What you should do: Every line below that holds the string "update" must be copied.

Collected data entries:
───

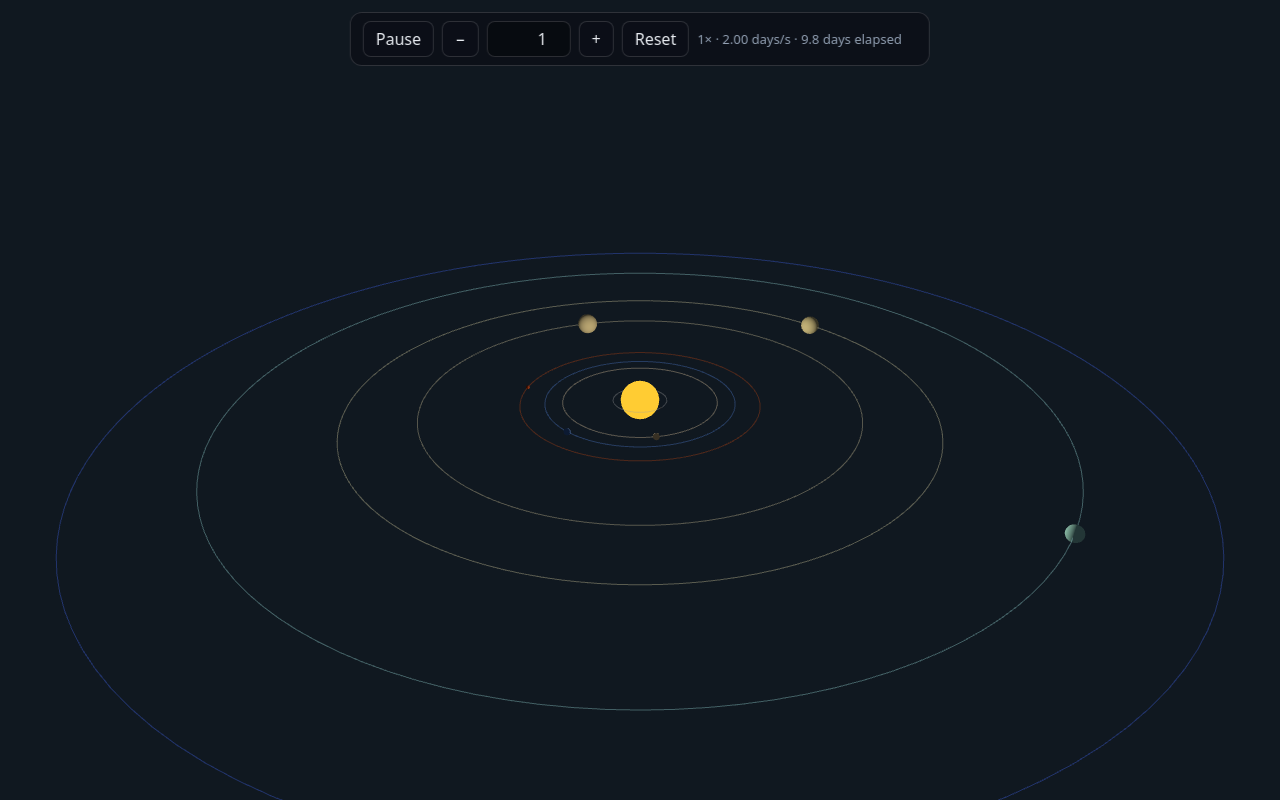
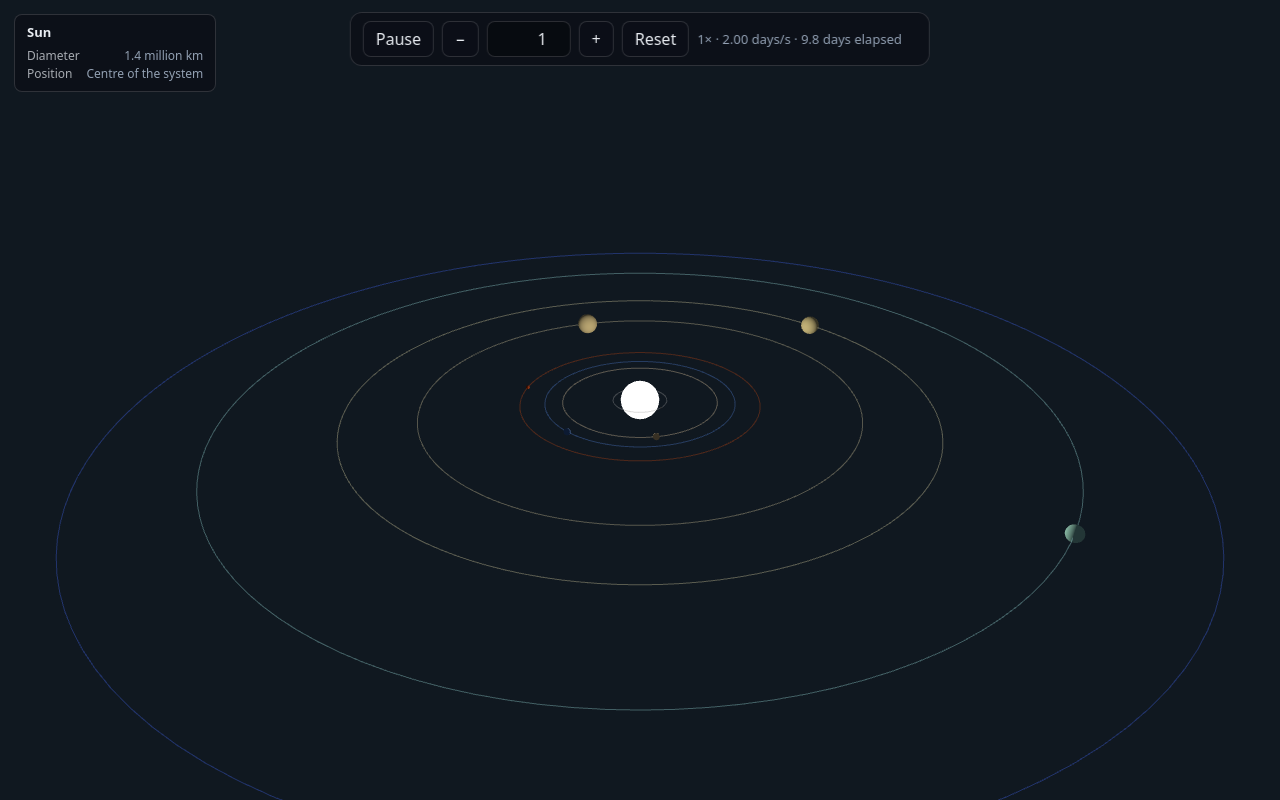
Before and after one commit to mattiasnogols/orbit, a website built with Vite: page index.html in a window 1280 px wide. Built offline with nearby package versions, Linux system fonts and the light colour scheme; animation ran at ten frames a second.

Commit message:
hover tooltip

```diff
--- a/src/bodies/Sun.js
+++ b/src/bodies/Sun.js
@@ -2,8 +2,10 @@ import * as THREE from 'three'
 import { SUN_RADIUS } from '../config.js'
 
 export function createSun(record) {
-  return new THREE.Mesh(
+  const mesh = new THREE.Mesh(
     new THREE.SphereGeometry(SUN_RADIUS, 48, 32),
     new THREE.MeshBasicMaterial({ color: record.color }),
   )
+  mesh.userData.record = record
+  return mesh
 }
--- a/src/interaction/picker.js
+++ b/src/interaction/picker.js
@@ -4,6 +4,7 @@ const LINE_HIT_RADIUS = 0.6
 const BASE_LINE_OPACITY = 0.35
 const HOVER_LINE_OPACITY = 0.9
 const HOVER_EMISSIVE = 0x444444
+const HOVER_BASIC_COLOR = 0xffffff
 const CLICK_TOLERANCE = 5
 
 function sameEntry(a, b) {
@@ -29,6 +30,13 @@ export function createPicker({ camera, domElement, getPickables, onHover, onSele
       material.opacity = on ? HOVER_LINE_OPACITY : BASE_LINE_OPACITY
     } else if (material.emissive) {
       material.emissive.setHex(on ? HOVER_EMISSIVE : 0x000000)
+    } else if (material.color) {
+      if (on && entry.object.userData.baseColor === undefined) {
+        entry.object.userData.baseColor = material.color.getHex()
+      }
+      if (entry.object.userData.baseColor !== undefined) {
+        material.color.setHex(on ? HOVER_BASIC_COLOR : entry.object.userData.baseColor)
+      }
     }
   }
 
--- a/src/main.js
+++ b/src/main.js
@@ -4,6 +4,8 @@ import { addLighting } from './scene/lighting.js'
 import { buildSystem } from './scene/sync.js'
 import { createSimTime } from './sim/time.js'
 import { createTimeControls } from './ui/timeControls.js'
+import { createTooltip } from './ui/tooltip.js'
+import { createPicker } from './interaction/picker.js'
 import { SUN, PLANETS } from './data/defaults.js'
 
 const { renderer, scene, camera, controls } = createScene()
@@ -14,7 +16,23 @@ scene.background = new THREE.Color(0x101820)
 const system = buildSystem(scene, [SUN, ...PLANETS])
 const simTime = createSimTime()
 const timeControls = createTimeControls(document.getElementById('ui'), simTime)
+const tooltip = createTooltip(document.getElementById('tooltip'))
 const clock = new THREE.Clock()
+
+const pickables = [
+  system.sun,
+  ...system.planets.flatMap((planet) => [planet.mesh, planet.orbitLine]),
+]
+
+const picker = createPicker({
+  camera,
+  domElement: renderer.domElement,
+  getPickables: () => pickables,
+  onHover: (entry) => {
+    if (entry) tooltip.show(entry.record)
+    else tooltip.hide()
+  },
+})
 
 window.addEventListener('keydown', (event) => {
   if (event.code !== 'Space') return
@@ -28,5 +46,6 @@ renderer.setAnimationLoop(() => {
   system.update(simTime.getDays())
   timeControls.update()
   controls.update()
+  picker.update()
   renderer.render(scene, camera)
 })
--- a/src/style.css
+++ b/src/style.css
@@ -55,6 +55,24 @@ body {
   white-space: nowrap;
 }
 
+.tooltip-name {
+  margin-bottom: 4px;
+  font-weight: 600;
+}
+
+.tooltip-line {
+  display: flex;
+  justify-content: space-between;
+  gap: 14px;
+  font-size: 12px;
+  color: var(--muted);
+}
+
+.tooltip-label {
+  color: var(--text);
+  opacity: 0.7;
+}
+
 button {
   padding: 6px 12px;
   border: 1px solid var(--border);
--- /dev/null
+++ b/src/ui/tooltip.js
@@ -0,0 +1,82 @@
+const OFFSET = 14
+const MARGIN = 8
+const KM_PER_AU = 149597870.7
+
+function formatKm(km) {
+  if (km >= 1000000) return `${(km / 1000000).toFixed(1)} million km`
+  return `${Math.round(km).toLocaleString('en-US')} km`
+}
+
+function formatDistance(record) {
+  if (record.type === 'moon') return formatKm(record.distanceKm)
+  return `${record.distanceAU} AU · ${formatKm(record.distanceAU * KM_PER_AU)}`
+}
+
+function makeRow(label, value) {
+  const line = document.createElement('div')
+  line.className = 'tooltip-line'
+
+  const key = document.createElement('span')
+  key.className = 'tooltip-label'
+  key.textContent = label
+
+  const val = document.createElement('span')
+  val.textContent = value
+
+  line.append(key, val)
+  return line
+}
+
+export function createTooltip(element) {
+  let current = null
+  let pointerX = 0
+  let pointerY = 0
+
+  window.addEventListener('pointermove', (event) => {
+    pointerX = event.clientX
+    pointerY = event.clientY
+    if (current) place()
+  })
+
+  function place() {
+    const { width, height } = element.getBoundingClientRect()
+    let left = pointerX + OFFSET
+    let top = pointerY + OFFSET
+    if (left + width > window.innerWidth - MARGIN) left = pointerX - width - OFFSET
+    if (top + height > window.innerHeight - MARGIN) top = pointerY - height - OFFSET
+    element.style.left = `${Math.max(left, MARGIN)}px`
+    element.style.top = `${Math.max(top, MARGIN)}px`
+  }
+
+  function render(record) {
+    const name = document.createElement('div')
+    name.className = 'tooltip-name'
+    name.textContent = record.name
+
+    const rows = [makeRow('Diameter', formatKm(record.radiusKm * 2))]
+    if (record.type === 'star') {
+      rows.push(makeRow('Position', 'Centre of the system'))
+    } else if (record.type === 'moon') {
+      rows.push(makeRow('Orbit radius', formatDistance(record)))
+    } else {
+      rows.push(makeRow('Distance from Sun', formatDistance(record)))
+    }
+
+    element.replaceChildren(name, ...rows)
+  }
+
+  return {
+    show(record) {
+      if (record === current) return
+      current = record
+      render(record)
+      element.hidden = false
+      place()
+    },
+    hide() {
+      if (!current) return
+      current = null
+      element.hidden = true
+    },
+  }
+}
```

───

Written reply:
   system.update(simTime.getDays())
   timeControls.update()
   controls.update()
+  picker.update()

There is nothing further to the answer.